Article Courtesy of The Sun
By Wells Dusenbury
Published September 22, 2022
man says he’s an HOA president at a public meeting, talks about everyone being
“in favor” of a controversial plan for an apartment building — then winds up in
jail because police say he wasn’t who he claimed to be.
Neil Carson, of Delray
Beach, had identified himself on Aug. 9 as the homeowners
association president for Andover, a gated residential
community less than a mile from a proposed eight-story
apartment development by Congress Avenue, police say. He
approached the lectern and spoke for three minutes, praising
“Everyone is really in favor of what’s happening in the
area,” Carson said during the Delray Beach City Commission
meeting last month. “And this project we feel will just add
to the beautification of the area.”
“We are really in favor of this project.”
But Delray Beach Police say Carson was only pretending to be
the HOA president — and lied to city officials during the
official proceeding. He is a construction executive for a
Delray Beach firm, Kaufman Lynn, which has done numerous
housing developments in the city, according to the firm’s
The perjury claims centered around last month’s meeting in
which city commissioners were discussing a proposed housing
development that would include 271 residential units, more
than 1,000 square feet of commercial space and a seven-story
parking garage at 1625 Congress Ave., just south of Linton
Boulevard and west of Interstate 95.
Delray Beach police on Sunday arrested Neil Carson on
a perjury charge, Palm Beach County jail records show. The Delray
Beach man was freed on $3,000 bond on Monday, the records
The project had already received pushback from the city due to its height and
size. During public meetings, residents are allowed to speak on certain issues
for a brief amount of time.
But since the meetings are considered quasi-judicial hearings, speakers are
sworn in under oath by the city clerk before they can make their comments.
Just three days later, though, the law firm that represents Andover’s HOA wrote
a letter to the city, saying Carson had lied and that he is not the president
and is not even on the board of directors, according to the arrest report.
An attorney for the firm Sachs Sax Caplan later told a Delray Beach police
officer that he had never even heard of Carson.
Carson serves as the managing director for Multifamily Development at Kaufman
Lynn, according to the company’s website. Carson has worked in that role since
2011 and previously served as vice president of development at Silver Companies
from 2002-11, according to his LinkedIn page.

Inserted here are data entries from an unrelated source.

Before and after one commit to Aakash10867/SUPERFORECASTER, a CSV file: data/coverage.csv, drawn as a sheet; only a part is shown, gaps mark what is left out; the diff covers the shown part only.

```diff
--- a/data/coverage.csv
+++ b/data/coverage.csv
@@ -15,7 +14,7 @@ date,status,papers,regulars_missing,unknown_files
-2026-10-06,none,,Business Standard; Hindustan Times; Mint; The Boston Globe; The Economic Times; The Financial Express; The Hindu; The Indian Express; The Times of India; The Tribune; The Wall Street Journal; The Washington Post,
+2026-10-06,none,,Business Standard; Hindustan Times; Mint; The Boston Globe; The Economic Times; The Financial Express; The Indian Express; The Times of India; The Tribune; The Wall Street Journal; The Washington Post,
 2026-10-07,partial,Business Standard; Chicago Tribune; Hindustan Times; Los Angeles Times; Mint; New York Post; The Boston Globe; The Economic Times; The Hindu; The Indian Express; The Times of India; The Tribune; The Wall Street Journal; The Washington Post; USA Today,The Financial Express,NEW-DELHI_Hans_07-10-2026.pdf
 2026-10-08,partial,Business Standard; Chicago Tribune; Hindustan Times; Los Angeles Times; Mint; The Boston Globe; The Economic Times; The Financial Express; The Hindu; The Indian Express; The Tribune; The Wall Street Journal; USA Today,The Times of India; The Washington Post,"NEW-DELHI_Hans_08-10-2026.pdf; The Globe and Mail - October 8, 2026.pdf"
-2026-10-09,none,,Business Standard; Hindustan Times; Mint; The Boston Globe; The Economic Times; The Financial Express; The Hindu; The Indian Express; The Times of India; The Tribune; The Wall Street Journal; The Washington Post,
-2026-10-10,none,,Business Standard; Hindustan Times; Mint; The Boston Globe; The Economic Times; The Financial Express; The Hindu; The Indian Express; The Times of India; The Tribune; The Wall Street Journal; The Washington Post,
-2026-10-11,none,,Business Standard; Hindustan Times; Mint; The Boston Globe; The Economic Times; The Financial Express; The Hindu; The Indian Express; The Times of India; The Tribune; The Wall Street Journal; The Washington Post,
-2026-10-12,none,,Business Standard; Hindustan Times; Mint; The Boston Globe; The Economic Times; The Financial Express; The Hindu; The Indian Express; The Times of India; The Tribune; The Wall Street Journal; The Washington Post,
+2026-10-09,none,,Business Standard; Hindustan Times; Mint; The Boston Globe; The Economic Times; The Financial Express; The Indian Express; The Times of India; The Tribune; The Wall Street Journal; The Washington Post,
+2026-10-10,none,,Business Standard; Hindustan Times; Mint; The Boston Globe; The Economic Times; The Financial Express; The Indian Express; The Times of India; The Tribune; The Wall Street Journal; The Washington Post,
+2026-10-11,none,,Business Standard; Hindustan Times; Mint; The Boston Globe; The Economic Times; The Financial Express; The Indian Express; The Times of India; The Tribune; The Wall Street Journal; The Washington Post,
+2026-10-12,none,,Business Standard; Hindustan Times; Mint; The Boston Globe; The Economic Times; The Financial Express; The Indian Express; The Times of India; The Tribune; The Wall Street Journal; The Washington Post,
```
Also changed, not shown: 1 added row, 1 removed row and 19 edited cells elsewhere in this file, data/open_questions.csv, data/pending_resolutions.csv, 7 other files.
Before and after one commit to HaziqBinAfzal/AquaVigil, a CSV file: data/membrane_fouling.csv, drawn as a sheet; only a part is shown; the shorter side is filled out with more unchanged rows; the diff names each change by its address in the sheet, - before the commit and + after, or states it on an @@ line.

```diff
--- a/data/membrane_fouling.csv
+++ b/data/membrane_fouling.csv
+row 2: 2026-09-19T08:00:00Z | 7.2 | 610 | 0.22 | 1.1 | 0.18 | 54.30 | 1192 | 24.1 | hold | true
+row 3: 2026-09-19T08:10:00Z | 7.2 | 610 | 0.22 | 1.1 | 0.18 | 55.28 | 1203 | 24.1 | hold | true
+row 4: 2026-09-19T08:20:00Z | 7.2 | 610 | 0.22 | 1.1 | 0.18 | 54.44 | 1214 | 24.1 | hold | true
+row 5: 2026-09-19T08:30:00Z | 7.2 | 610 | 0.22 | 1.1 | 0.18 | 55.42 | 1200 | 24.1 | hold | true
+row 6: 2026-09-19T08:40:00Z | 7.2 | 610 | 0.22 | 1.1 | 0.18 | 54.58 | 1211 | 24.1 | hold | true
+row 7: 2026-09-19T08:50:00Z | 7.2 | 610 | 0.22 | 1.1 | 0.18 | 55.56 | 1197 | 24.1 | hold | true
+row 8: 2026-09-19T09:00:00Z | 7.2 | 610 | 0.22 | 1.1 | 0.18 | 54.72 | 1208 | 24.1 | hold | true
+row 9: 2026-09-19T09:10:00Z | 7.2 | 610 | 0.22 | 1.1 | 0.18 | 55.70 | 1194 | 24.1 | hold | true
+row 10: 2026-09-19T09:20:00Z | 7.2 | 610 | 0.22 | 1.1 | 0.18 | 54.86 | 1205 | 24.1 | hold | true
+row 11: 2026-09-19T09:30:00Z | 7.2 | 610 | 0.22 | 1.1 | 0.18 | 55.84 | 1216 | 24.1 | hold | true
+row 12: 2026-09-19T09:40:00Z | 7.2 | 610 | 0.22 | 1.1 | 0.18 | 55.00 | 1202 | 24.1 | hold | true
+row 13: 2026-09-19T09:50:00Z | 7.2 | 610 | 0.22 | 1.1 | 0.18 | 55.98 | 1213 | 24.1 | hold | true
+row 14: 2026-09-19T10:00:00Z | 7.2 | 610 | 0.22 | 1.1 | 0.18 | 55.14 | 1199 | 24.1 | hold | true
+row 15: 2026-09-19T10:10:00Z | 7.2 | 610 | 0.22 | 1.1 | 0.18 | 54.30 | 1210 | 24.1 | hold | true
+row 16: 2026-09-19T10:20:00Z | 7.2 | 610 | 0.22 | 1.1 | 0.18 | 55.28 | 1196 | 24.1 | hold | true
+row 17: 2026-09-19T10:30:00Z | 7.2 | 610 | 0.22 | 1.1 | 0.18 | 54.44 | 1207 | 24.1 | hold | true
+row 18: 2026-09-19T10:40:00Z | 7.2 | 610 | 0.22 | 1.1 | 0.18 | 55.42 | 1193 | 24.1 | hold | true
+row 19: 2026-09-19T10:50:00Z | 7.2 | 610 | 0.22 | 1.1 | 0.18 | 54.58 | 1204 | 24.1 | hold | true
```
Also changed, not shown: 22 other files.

Following the letter to the city, Delray Beach police began investigating the
Then on Sunday, Carson was arrested on one charge of felony perjury for lying
for making false statements during an official proceeding. Carson, 52, was
released Monday on a $3,000 bond.
Reached by the South Florida Sun Sentinel on Tuesday, he declined to comment. A
representative from Kaufman Lynn also declined to comment.
Carson told officers that he “made a mistake” by saying he was president of the
HOA and that he was nervous because it was his first City Commission meeting,
the arrest report said.
Carson added he was “tired because he had a long day.”
Delray Beach Mayor Shelly Petrolia was stunned, saying she had never heard of
another situation like this. When Carson spoke at the meeting, Petrolia said she
had no idea he had misrepresented himself and took him at face value.
Petrolia said it was alarming because commissioners are “basing their decision
on [people being honest] coming before them. Now we have someone that’s not
saying the truth — is anyone relying on that and does that change the outcome?
“Do we have to go through this whole process again? That’s the thing that was
most concerning with me with what transpired with the information. And that’s
why we can’t have that happen. It can literally cause everything to have to be
In this case, the city commission voted on Aug. 9 to send the proposal back to
the Planning and Zoning Board for further discussion, meaning the alleged
perjury won’t cause the board to have to redo the proceeding.